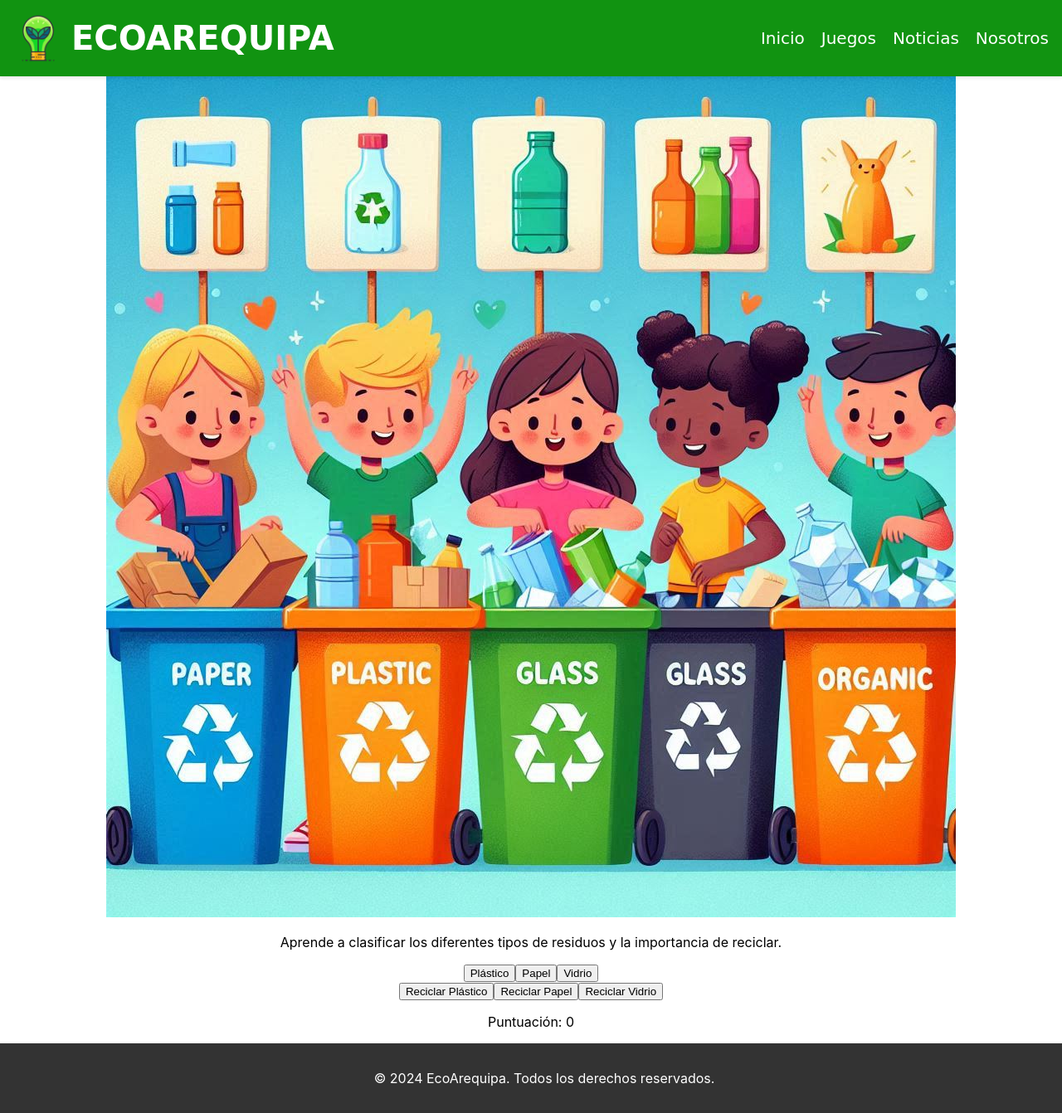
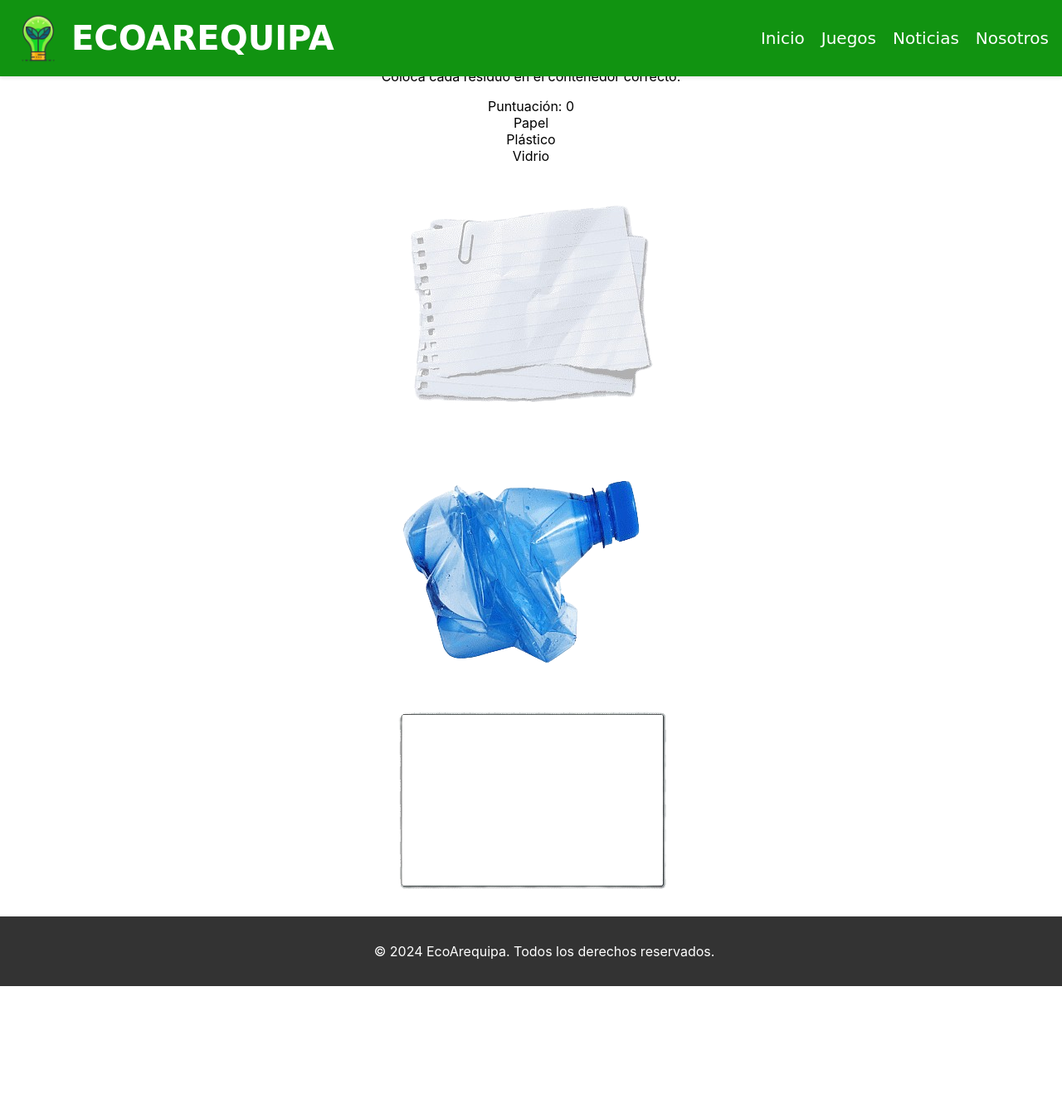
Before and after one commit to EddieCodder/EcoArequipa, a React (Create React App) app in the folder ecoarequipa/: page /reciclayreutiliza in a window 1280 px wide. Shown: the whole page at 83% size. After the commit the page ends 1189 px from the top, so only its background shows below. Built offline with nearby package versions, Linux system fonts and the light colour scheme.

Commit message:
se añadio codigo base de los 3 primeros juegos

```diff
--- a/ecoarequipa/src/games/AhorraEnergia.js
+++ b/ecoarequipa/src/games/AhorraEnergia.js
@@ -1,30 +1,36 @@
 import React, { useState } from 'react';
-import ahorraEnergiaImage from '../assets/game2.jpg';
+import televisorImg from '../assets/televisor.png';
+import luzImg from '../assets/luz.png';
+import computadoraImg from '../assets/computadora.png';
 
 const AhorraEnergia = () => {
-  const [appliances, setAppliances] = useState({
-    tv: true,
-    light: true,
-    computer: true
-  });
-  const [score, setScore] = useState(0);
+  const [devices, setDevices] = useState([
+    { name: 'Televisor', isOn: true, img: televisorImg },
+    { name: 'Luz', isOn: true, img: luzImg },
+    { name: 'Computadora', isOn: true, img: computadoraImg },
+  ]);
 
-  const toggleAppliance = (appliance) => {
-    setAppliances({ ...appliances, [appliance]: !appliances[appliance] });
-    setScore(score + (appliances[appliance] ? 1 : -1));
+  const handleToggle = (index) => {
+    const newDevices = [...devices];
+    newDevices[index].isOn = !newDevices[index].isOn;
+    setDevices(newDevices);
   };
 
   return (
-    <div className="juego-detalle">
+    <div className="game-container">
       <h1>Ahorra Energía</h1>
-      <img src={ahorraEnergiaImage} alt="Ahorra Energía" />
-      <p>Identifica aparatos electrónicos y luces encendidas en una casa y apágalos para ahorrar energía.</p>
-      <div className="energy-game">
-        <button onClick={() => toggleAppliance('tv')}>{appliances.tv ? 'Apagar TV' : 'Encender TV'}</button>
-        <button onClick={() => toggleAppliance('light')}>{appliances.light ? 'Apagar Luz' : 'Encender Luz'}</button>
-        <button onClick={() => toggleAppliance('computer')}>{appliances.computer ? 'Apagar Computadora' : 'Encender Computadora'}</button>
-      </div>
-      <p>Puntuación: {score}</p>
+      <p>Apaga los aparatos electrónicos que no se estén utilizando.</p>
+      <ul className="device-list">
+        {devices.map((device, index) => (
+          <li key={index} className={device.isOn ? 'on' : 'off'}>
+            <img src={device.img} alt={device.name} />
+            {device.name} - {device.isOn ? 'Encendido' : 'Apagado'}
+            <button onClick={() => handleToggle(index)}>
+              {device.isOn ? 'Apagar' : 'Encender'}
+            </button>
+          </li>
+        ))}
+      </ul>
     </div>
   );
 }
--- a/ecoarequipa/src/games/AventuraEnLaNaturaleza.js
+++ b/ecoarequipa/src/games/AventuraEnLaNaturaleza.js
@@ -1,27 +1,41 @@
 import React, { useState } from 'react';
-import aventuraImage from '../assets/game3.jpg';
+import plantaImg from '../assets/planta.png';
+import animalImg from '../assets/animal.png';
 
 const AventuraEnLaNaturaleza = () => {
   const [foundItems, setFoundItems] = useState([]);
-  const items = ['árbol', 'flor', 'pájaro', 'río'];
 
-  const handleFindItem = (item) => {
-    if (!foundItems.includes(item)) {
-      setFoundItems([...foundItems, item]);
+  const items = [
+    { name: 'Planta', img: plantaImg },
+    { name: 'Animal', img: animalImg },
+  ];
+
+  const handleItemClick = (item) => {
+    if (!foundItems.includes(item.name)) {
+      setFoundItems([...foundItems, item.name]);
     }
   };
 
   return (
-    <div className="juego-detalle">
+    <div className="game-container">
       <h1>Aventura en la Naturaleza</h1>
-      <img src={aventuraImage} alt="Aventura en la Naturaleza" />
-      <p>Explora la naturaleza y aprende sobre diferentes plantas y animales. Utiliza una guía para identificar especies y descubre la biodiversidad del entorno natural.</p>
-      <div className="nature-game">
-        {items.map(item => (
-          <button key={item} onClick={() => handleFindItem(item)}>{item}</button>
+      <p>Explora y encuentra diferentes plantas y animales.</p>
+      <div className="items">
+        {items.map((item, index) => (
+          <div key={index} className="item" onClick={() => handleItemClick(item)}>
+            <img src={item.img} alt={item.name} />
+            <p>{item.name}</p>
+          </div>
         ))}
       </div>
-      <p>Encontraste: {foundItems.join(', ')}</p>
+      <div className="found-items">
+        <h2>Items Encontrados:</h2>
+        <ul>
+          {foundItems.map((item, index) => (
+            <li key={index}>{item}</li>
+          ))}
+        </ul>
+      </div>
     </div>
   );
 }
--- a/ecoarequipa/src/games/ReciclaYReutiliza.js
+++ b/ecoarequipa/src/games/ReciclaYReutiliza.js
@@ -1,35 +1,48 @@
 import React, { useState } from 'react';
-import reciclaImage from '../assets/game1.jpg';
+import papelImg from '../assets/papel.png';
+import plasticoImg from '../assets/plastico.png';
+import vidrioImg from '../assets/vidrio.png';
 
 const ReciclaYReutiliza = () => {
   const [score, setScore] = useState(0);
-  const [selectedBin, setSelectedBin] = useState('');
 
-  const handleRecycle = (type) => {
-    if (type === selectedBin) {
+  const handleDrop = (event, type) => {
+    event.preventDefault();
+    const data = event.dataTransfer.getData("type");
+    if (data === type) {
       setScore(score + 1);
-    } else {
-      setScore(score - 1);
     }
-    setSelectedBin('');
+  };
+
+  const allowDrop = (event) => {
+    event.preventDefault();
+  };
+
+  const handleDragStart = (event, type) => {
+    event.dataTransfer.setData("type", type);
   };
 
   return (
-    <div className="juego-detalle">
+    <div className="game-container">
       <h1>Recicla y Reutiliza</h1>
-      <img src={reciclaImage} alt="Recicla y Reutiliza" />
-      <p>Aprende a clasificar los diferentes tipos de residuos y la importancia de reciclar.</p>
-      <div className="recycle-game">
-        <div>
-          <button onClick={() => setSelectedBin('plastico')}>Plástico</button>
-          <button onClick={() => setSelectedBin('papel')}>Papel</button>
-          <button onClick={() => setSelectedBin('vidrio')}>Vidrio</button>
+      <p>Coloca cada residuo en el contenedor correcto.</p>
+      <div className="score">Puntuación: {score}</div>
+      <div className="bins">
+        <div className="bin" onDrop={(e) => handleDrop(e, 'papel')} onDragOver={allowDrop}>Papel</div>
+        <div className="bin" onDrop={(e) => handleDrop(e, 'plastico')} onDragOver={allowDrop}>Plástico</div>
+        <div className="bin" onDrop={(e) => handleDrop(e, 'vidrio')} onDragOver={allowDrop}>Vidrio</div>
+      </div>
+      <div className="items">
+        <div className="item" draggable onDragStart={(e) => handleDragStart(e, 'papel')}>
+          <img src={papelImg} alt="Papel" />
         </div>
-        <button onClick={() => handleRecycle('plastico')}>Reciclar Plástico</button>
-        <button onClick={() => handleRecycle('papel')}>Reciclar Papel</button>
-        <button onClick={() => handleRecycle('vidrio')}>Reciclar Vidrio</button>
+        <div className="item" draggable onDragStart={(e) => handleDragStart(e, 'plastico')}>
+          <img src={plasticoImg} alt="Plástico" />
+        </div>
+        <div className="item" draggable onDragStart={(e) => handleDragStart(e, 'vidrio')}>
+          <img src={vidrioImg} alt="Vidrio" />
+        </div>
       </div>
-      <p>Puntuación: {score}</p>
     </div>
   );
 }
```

...

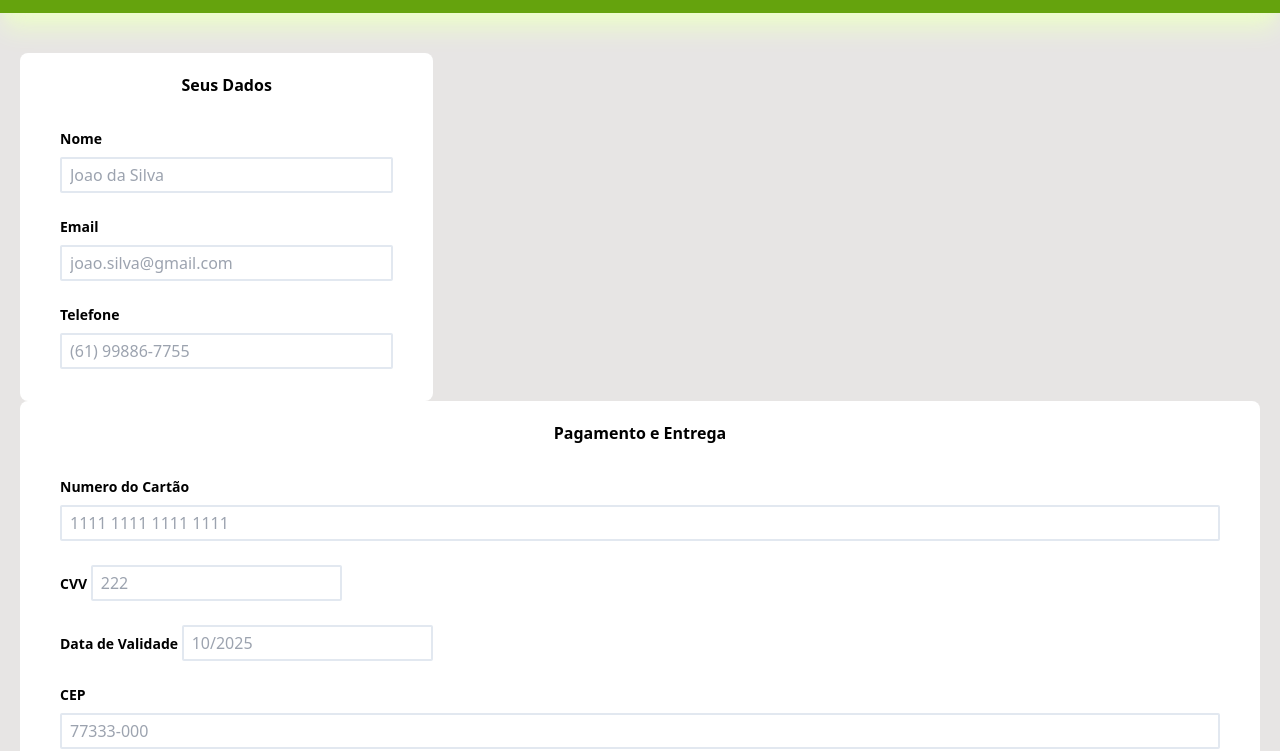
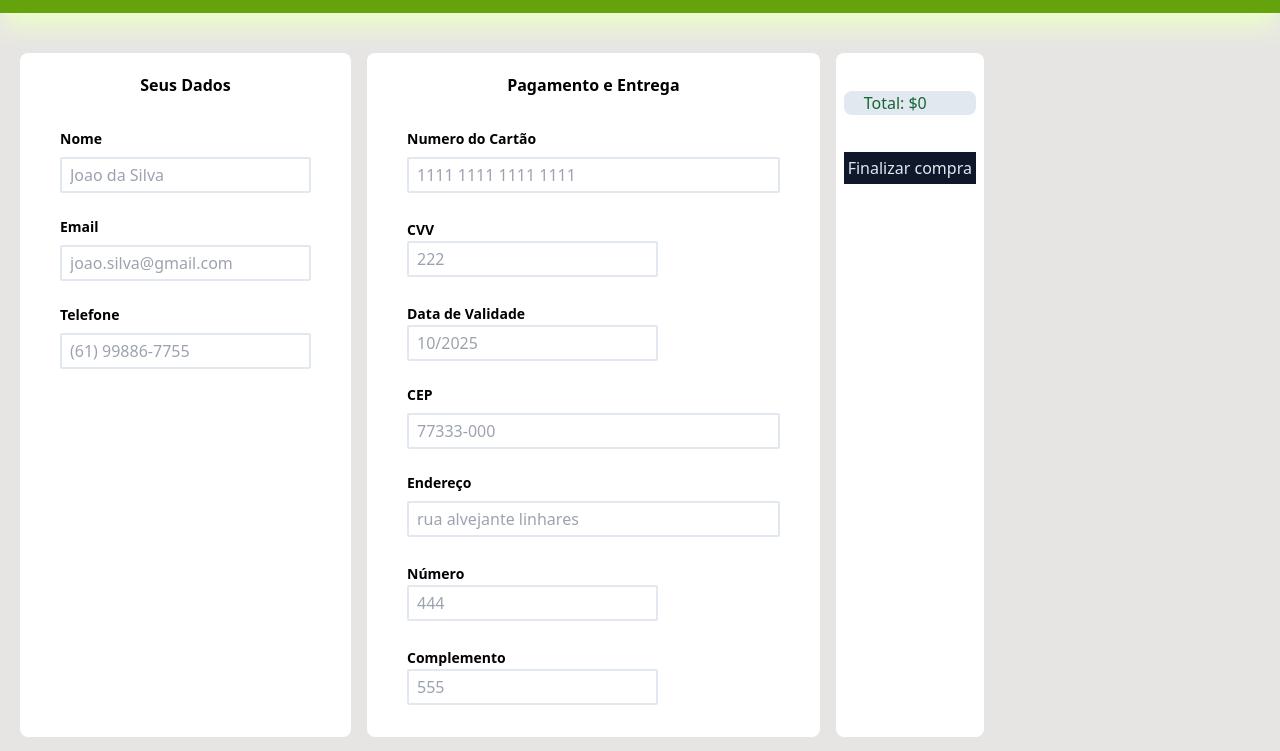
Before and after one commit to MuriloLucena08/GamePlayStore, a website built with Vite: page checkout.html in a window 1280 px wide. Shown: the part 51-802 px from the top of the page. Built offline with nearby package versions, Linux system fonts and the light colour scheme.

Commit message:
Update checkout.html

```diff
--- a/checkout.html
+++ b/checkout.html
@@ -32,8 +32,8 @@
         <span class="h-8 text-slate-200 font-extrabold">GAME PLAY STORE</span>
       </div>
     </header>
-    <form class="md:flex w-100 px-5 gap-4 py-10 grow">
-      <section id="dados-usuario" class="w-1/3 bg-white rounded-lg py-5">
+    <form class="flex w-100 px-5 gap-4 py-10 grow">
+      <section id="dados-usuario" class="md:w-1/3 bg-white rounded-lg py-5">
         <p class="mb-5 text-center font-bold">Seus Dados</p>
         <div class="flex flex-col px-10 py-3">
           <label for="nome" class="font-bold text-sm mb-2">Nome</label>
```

§ Exercise prompt: Please count the lines that hold "score" in this data and report the total alone.

§ Result of this task: 8